Canoo tests are pretty slick in that they're simply configured in an XML file. To add tests for add, edit, save and delete, open src/test/resources/web-tests.xml and add the following XML. You'll notice that this fragment has a target named ''PersonTests'' that runs all the related tests.

After adding this, you should be able to run mvn verify -Pitest and have these tests execute. If this command results in "BUILD SUCCESS" - nice work!

To include the PersonTests when all Canoo tests are run, add it as a dependency to the "run-all-tests" target in src/test/resources/web-test.xml.

Add link to menu

The last step is to make the list, add, edit and delete functions visible to the user. The simplest way is to add a new link to the list of links in src/main/webapp/WEB-INF/pages/mainMenu.jsp.

Where menu.viewPeople is an entry in src/main/resources/ApplicationResources.properties.

The other (more likely) alternative is that you'll want to add it to the menu. To do this, add the following to src/main/webapp/WEB-INF/menu-config.xml:

Make sure the above XML is inside the <Menus> tag, but not within another <Menu>. Then open src/main/webapp/common/menu.jsp and add the following code to it:

Now if you run mvn jetty:run and go to http://localhost:8080/home, you should see something like the screenshot below.

Notice that there is a new link in your main screen (from home.jsp) and on the top in your menu bar (from menu.jsp).

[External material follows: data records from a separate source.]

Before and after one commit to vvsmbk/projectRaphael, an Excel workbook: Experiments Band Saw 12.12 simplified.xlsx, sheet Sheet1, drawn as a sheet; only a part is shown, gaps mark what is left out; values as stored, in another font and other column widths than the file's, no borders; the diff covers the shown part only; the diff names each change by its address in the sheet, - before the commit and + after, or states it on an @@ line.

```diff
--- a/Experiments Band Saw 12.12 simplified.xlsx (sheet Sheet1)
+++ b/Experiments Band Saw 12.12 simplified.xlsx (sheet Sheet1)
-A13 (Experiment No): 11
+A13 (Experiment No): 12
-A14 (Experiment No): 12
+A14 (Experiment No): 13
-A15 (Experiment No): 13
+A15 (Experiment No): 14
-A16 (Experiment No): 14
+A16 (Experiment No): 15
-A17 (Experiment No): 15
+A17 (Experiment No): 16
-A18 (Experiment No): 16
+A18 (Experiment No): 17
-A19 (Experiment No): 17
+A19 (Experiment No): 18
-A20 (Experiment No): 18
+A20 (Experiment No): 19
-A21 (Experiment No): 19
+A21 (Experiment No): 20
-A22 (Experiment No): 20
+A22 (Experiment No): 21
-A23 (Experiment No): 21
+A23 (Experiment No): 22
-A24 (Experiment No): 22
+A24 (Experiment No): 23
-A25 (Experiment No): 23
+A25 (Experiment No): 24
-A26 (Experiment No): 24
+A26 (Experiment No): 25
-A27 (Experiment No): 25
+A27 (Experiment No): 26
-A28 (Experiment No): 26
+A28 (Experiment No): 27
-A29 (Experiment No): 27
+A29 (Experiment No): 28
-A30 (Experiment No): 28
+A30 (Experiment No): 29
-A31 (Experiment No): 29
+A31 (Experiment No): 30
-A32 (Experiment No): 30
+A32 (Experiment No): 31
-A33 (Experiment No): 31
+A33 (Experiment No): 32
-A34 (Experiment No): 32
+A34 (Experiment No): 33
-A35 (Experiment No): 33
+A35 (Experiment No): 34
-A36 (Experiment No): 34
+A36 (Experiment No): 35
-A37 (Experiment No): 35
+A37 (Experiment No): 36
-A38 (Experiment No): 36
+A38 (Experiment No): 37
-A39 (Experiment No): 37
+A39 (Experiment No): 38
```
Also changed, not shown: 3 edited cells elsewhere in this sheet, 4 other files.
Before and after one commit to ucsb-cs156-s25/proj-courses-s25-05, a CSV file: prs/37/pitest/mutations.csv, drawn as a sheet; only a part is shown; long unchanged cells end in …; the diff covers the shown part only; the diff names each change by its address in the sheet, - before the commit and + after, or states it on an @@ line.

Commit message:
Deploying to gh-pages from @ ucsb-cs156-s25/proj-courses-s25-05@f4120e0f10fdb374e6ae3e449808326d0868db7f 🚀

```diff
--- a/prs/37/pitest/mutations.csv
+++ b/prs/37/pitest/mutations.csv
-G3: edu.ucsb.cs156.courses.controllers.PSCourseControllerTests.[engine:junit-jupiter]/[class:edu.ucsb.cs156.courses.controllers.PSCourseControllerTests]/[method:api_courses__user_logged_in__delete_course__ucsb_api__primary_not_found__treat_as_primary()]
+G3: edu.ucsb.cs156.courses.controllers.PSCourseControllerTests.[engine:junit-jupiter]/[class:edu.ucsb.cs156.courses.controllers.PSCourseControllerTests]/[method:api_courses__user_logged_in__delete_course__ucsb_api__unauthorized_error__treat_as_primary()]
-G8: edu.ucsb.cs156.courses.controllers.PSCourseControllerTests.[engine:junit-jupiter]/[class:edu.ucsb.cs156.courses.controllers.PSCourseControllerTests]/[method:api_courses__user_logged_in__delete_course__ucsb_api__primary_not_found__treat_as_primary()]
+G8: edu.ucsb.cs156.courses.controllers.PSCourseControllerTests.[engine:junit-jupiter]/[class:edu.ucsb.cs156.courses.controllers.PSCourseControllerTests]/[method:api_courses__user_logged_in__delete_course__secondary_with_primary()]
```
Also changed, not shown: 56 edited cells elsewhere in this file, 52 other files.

That's it!
You've completed the full lifecycle of developing a set of master-detail pages with AppFuse and Struts 2 - Congratulations!

Because it's so much fun to watch tests fly by and success happen, run all your tests again using mvn install -Pitest.

Happy Day!

BUILD SUCCESS
Total time: 52.136s